# What is needed
The lines you return should be those containing the string "other", taken from the data below.

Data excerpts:
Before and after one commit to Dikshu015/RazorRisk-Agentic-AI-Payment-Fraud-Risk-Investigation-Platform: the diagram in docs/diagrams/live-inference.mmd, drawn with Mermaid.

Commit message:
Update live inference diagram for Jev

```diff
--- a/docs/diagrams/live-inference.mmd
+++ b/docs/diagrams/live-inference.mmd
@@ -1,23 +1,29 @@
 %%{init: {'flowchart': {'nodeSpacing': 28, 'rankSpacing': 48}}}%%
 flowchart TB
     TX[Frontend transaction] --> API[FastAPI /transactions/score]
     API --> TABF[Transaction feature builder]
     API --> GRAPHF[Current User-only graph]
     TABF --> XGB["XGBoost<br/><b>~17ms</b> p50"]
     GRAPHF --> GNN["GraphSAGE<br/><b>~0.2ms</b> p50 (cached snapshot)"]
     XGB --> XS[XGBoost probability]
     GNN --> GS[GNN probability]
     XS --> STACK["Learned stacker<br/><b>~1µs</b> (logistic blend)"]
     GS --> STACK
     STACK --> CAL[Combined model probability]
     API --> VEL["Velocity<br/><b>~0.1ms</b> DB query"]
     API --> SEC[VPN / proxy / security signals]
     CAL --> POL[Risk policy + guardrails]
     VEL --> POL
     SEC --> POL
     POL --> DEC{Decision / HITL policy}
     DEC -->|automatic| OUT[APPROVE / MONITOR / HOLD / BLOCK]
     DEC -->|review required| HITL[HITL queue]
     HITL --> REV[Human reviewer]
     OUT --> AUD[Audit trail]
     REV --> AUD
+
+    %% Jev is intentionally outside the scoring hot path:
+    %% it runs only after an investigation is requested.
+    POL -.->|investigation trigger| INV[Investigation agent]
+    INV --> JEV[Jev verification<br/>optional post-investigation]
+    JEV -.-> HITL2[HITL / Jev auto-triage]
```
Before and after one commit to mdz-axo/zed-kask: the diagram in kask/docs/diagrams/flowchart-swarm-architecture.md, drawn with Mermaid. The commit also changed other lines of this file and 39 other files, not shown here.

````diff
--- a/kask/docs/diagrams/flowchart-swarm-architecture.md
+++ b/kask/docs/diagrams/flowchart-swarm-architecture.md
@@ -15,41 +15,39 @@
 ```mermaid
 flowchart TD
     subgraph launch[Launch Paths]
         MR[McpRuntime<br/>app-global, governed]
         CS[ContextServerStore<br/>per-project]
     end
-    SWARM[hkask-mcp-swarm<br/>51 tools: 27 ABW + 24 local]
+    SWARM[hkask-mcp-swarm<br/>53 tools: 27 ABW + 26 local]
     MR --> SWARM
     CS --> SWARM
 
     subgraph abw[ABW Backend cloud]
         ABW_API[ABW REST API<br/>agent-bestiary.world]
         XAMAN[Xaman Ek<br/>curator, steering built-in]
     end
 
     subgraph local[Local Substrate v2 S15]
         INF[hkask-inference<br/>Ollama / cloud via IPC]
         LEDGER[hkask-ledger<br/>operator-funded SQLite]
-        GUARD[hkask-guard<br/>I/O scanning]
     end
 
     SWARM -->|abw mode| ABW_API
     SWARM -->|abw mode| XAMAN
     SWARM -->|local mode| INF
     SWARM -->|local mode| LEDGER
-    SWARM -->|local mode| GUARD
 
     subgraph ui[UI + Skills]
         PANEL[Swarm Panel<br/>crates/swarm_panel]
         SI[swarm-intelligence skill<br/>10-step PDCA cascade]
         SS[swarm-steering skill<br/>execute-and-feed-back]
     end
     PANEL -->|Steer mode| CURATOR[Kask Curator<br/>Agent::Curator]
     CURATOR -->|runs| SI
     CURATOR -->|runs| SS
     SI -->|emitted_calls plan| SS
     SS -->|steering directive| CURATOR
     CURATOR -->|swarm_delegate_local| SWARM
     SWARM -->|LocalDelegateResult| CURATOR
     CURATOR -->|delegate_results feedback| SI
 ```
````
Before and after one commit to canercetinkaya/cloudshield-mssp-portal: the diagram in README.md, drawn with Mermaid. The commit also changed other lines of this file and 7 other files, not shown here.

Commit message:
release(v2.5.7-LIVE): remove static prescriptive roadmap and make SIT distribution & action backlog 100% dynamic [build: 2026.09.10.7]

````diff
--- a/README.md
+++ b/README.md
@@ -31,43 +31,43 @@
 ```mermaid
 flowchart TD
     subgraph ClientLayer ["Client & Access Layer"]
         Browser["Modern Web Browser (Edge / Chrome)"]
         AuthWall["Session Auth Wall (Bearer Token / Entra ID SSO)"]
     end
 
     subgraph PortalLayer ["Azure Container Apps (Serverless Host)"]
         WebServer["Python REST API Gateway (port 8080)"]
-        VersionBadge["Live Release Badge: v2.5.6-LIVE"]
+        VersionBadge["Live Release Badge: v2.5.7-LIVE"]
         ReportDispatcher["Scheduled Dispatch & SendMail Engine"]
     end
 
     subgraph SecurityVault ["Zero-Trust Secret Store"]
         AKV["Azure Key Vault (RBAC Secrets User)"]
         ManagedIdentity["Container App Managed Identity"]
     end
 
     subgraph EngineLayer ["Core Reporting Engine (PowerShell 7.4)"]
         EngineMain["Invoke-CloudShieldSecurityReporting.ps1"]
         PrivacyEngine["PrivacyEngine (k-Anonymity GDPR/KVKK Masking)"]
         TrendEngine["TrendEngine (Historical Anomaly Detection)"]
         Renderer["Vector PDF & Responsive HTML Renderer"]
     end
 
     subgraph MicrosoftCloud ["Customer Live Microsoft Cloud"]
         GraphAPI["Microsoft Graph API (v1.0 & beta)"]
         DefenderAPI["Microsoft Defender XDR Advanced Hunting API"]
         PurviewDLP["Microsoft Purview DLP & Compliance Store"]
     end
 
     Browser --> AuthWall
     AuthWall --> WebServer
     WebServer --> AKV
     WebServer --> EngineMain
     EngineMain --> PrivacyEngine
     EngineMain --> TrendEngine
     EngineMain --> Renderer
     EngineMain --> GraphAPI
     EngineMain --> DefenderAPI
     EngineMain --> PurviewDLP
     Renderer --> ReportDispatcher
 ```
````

# Answer box
Before and after one commit to mdz-axo/zed-kask: the diagram in kask/docs/diagrams/flowchart-swarm-architecture.md, drawn with Mermaid. The commit also changed other lines of this file and 39 other files, not shown here.
Before and after one commit to canercetinkaya/cloudshield-mssp-portal: the diagram in README.md, drawn with Mermaid. The commit also changed other lines of this file and 7 other files, not shown here.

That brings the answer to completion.